== Task requirements ==
A single number is the answer here: the count of lines in the records below in which the word "section" appears.

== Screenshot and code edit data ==

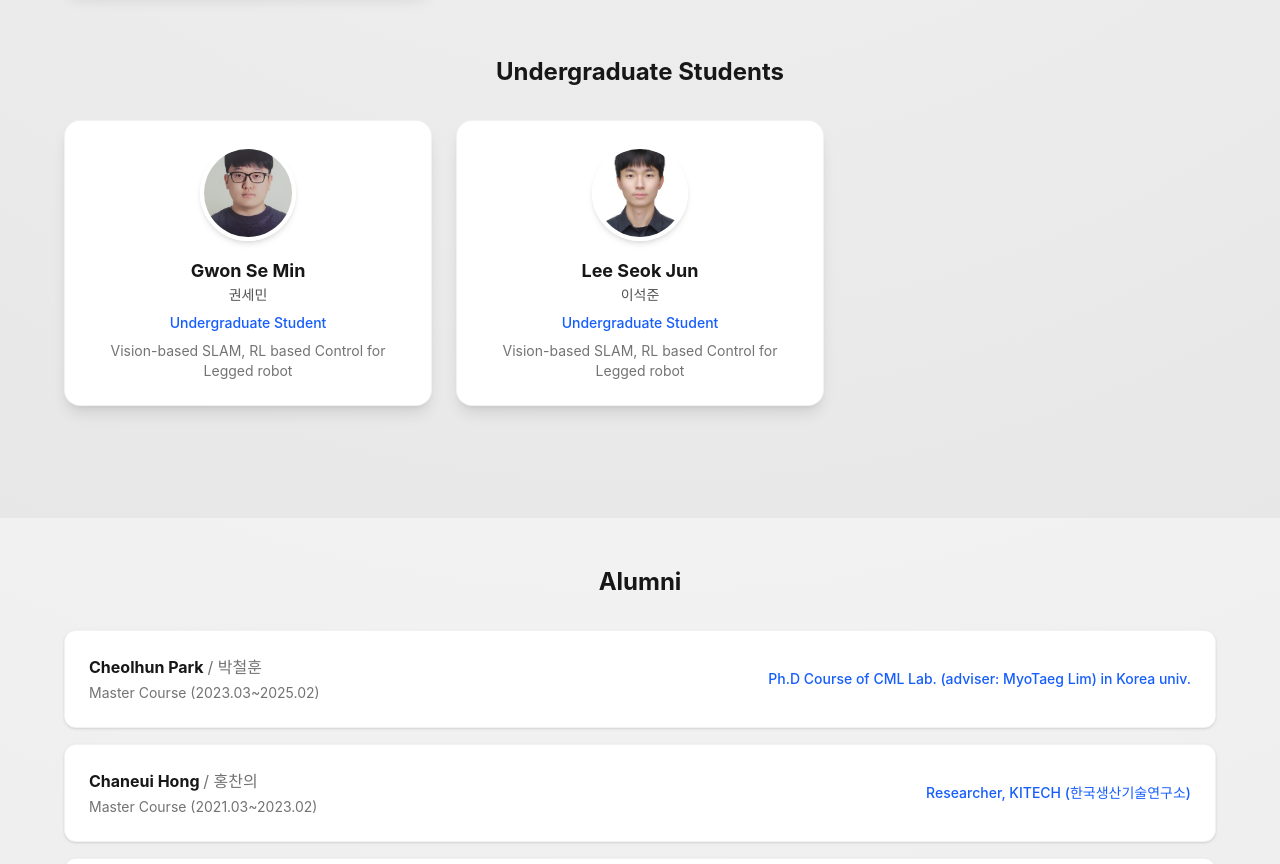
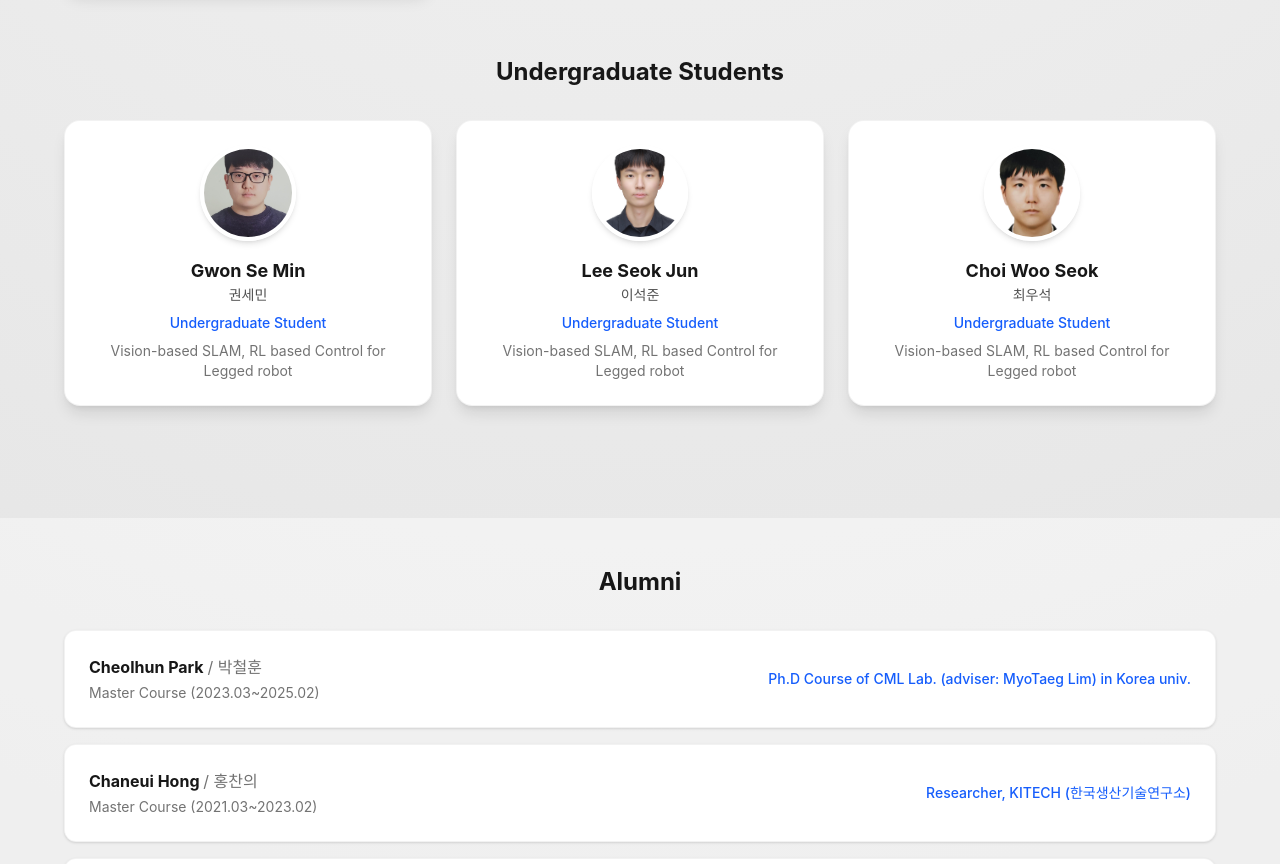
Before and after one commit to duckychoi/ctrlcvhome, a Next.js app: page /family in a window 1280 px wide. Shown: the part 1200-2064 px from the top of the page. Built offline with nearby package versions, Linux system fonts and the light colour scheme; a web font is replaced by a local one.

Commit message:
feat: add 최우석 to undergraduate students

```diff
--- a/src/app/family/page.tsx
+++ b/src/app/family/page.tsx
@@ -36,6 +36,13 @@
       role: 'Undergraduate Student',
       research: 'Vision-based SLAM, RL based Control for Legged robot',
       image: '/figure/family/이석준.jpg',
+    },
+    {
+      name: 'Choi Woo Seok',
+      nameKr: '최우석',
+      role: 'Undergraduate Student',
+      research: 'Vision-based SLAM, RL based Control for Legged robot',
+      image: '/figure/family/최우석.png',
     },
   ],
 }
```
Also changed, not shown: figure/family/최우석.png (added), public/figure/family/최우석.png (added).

...

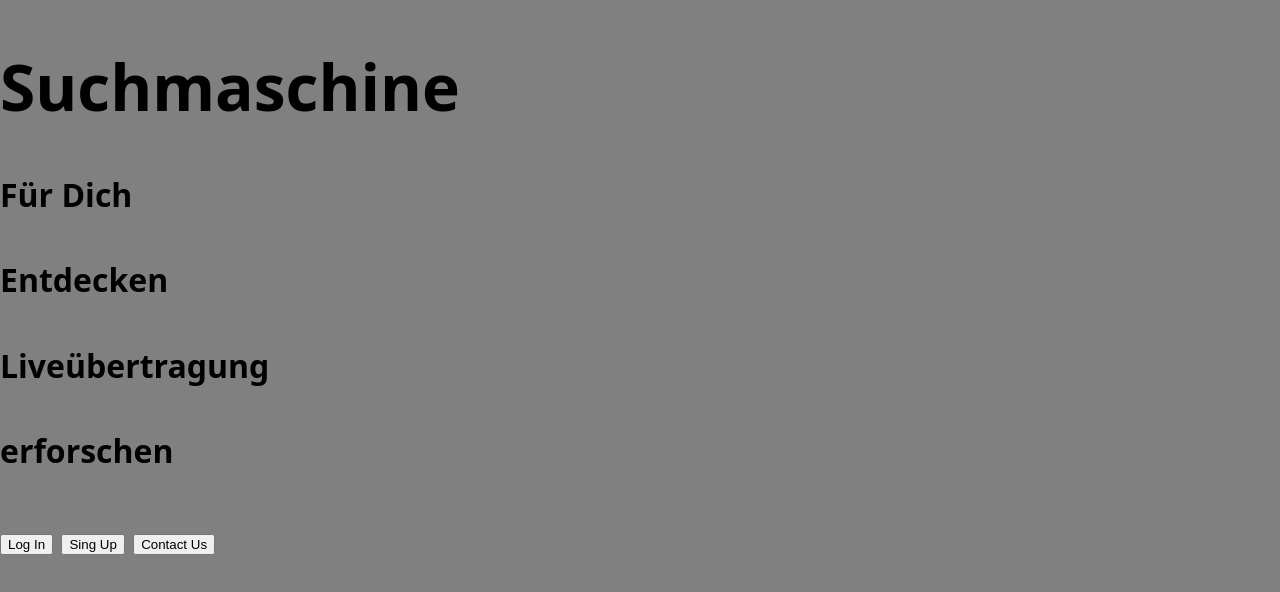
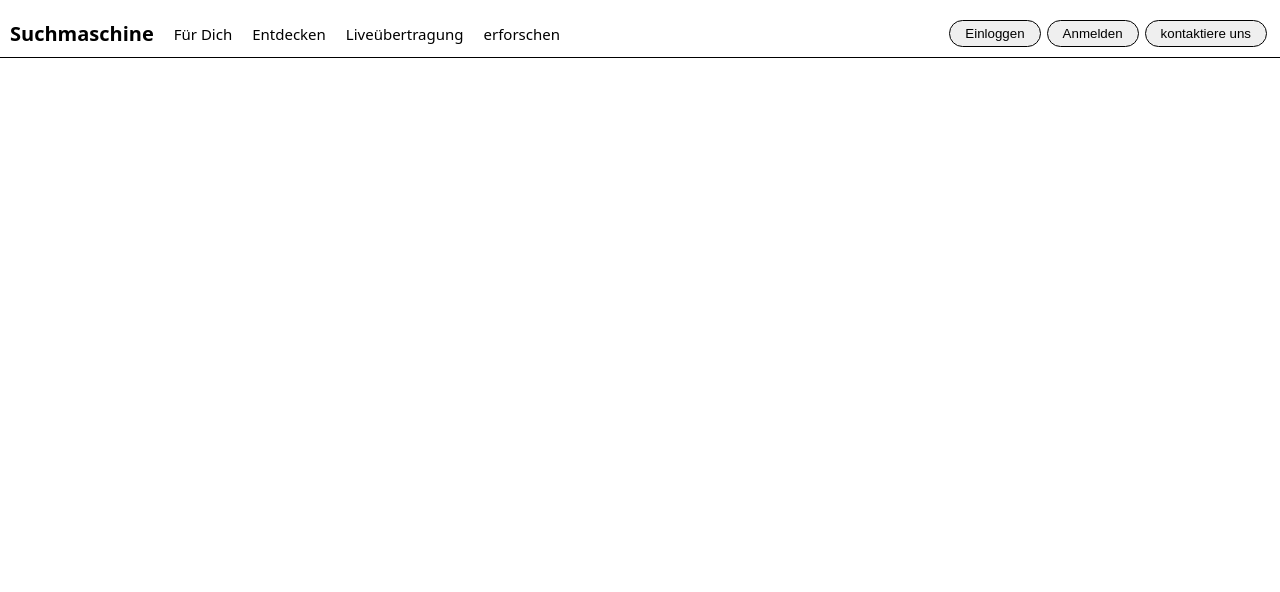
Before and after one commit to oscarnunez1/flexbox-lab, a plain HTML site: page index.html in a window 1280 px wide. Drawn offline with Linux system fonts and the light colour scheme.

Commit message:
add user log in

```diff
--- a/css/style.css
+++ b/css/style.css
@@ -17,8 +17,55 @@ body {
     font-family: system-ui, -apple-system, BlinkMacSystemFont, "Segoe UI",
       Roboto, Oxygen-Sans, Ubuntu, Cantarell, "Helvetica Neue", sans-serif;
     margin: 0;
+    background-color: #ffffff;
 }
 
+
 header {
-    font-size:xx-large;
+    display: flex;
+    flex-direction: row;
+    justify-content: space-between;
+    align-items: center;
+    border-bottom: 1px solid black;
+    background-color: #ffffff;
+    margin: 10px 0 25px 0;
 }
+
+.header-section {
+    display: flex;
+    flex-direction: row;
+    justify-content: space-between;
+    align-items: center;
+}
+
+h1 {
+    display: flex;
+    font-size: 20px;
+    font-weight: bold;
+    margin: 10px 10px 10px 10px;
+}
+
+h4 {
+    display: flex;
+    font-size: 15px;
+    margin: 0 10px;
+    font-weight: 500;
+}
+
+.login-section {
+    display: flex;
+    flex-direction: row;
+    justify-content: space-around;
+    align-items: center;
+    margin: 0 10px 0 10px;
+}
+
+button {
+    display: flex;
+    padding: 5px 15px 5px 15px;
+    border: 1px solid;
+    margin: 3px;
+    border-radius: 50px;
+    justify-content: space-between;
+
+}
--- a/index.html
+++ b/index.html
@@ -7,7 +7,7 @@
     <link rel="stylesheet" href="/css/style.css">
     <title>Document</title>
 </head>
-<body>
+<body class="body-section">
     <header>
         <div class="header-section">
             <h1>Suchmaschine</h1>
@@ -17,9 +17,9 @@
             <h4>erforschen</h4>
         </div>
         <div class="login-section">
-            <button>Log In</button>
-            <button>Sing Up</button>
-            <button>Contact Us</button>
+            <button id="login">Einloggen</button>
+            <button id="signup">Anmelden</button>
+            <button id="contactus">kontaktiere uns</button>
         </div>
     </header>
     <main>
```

== Task result ==
5